Problem to solve: Would you output the whole listing below, exactly as it reads?

Input for this task:
┌──

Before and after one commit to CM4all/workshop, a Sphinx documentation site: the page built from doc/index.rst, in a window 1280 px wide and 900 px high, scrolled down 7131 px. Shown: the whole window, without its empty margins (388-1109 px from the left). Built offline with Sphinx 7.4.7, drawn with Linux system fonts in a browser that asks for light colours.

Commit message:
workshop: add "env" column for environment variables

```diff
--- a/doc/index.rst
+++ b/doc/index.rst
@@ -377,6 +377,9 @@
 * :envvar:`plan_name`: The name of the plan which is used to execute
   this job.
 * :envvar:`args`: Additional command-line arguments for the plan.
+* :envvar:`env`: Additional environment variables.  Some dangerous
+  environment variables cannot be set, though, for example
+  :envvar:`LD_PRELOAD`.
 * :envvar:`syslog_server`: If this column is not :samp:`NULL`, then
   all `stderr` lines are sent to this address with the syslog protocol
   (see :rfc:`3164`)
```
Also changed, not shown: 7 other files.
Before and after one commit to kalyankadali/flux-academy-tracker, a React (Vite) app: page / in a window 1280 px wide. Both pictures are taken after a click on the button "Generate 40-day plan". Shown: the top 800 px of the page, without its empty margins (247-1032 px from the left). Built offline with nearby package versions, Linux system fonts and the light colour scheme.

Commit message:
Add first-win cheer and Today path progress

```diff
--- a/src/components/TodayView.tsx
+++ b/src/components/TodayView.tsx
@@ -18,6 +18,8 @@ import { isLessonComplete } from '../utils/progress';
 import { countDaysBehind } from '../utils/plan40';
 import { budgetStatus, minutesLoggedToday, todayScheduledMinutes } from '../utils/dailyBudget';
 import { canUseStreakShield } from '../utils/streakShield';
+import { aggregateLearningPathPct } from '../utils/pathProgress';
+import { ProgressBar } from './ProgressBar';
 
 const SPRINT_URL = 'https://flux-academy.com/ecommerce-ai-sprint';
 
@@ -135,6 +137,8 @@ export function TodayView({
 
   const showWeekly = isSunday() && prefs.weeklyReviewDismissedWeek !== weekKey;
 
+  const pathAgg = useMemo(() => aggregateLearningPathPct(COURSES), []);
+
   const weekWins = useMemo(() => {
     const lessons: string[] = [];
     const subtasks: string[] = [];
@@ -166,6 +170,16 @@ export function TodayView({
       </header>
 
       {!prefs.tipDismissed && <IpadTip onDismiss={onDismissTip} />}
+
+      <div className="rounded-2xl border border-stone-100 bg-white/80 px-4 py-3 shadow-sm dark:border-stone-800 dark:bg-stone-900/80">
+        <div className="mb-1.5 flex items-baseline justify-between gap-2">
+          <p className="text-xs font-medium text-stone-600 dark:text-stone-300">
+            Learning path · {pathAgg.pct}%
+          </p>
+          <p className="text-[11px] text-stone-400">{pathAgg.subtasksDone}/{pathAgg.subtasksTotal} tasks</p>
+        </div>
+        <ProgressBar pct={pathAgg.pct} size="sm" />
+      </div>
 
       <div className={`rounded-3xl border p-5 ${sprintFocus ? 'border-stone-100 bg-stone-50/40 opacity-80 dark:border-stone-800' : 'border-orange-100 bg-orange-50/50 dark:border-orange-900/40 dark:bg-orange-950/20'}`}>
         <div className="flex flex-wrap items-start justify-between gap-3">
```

└──

Answer to this task:
Before and after one commit to CM4all/workshop, a Sphinx documentation site: the page built from doc/index.rst, in a window 1280 px wide and 900 px high, scrolled down 7131 px. Shown: the whole window, without its empty margins (388-1109 px from the left). Built offline with Sphinx 7.4.7, drawn with Linux system fonts in a browser that asks for light colours.

Commit message:
workshop: add "env" column for environment variables

```diff
--- a/doc/index.rst
+++ b/doc/index.rst
@@ -377,6 +377,9 @@
 * :envvar:`plan_name`: The name of the plan which is used to execute
   this job.
 * :envvar:`args`: Additional command-line arguments for the plan.
+* :envvar:`env`: Additional environment variables.  Some dangerous
+  environment variables cannot be set, though, for example
+  :envvar:`LD_PRELOAD`.
 * :envvar:`syslog_server`: If this column is not :samp:`NULL`, then
   all `stderr` lines are sent to this address with the syslog protocol
   (see :rfc:`3164`)
```
Also changed, not shown: 7 other files.
Before and after one commit to kalyankadali/flux-academy-tracker, a React (Vite) app: page / in a window 1280 px wide. Both pictures are taken after a click on the button "Generate 40-day plan". Shown: the top 800 px of the page, without its empty margins (247-1032 px from the left). Built offline with nearby package versions, Linux system fonts and the light colour scheme.

Commit message:
Add first-win cheer and Today path progress

```diff
--- a/src/components/TodayView.tsx
+++ b/src/components/TodayView.tsx
@@ -18,6 +18,8 @@ import { isLessonComplete } from '../utils/progress';
 import { countDaysBehind } from '../utils/plan40';
 import { budgetStatus, minutesLoggedToday, todayScheduledMinutes } from '../utils/dailyBudget';
 import { canUseStreakShield } from '../utils/streakShield';
+import { aggregateLearningPathPct } from '../utils/pathProgress';
+import { ProgressBar } from './ProgressBar';
 
 const SPRINT_URL = 'https://flux-academy.com/ecommerce-ai-sprint';
 
@@ -135,6 +137,8 @@ export function TodayView({
 
   const showWeekly = isSunday() && prefs.weeklyReviewDismissedWeek !== weekKey;
 
+  const pathAgg = useMemo(() => aggregateLearningPathPct(COURSES), []);
+
   const weekWins = useMemo(() => {
     const lessons: string[] = [];
     const subtasks: string[] = [];
@@ -166,6 +170,16 @@ export function TodayView({
       </header>
 
       {!prefs.tipDismissed && <IpadTip onDismiss={onDismissTip} />}
+
+      <div className="rounded-2xl border border-stone-100 bg-white/80 px-4 py-3 shadow-sm dark:border-stone-800 dark:bg-stone-900/80">
+        <div className="mb-1.5 flex items-baseline justify-between gap-2">
+          <p className="text-xs font-medium text-stone-600 dark:text-stone-300">
+            Learning path · {pathAgg.pct}%
+          </p>
+          <p className="text-[11px] text-stone-400">{pathAgg.subtasksDone}/{pathAgg.subtasksTotal} tasks</p>
+        </div>
+        <ProgressBar pct={pathAgg.pct} size="sm" />
+      </div>
 
       <div className={`rounded-3xl border p-5 ${sprintFocus ? 'border-stone-100 bg-stone-50/40 opacity-80 dark:border-stone-800' : 'border-orange-100 bg-orange-50/50 dark:border-orange-900/40 dark:bg-orange-950/20'}`}>
         <div className="flex flex-wrap items-start justify-between gap-3">
```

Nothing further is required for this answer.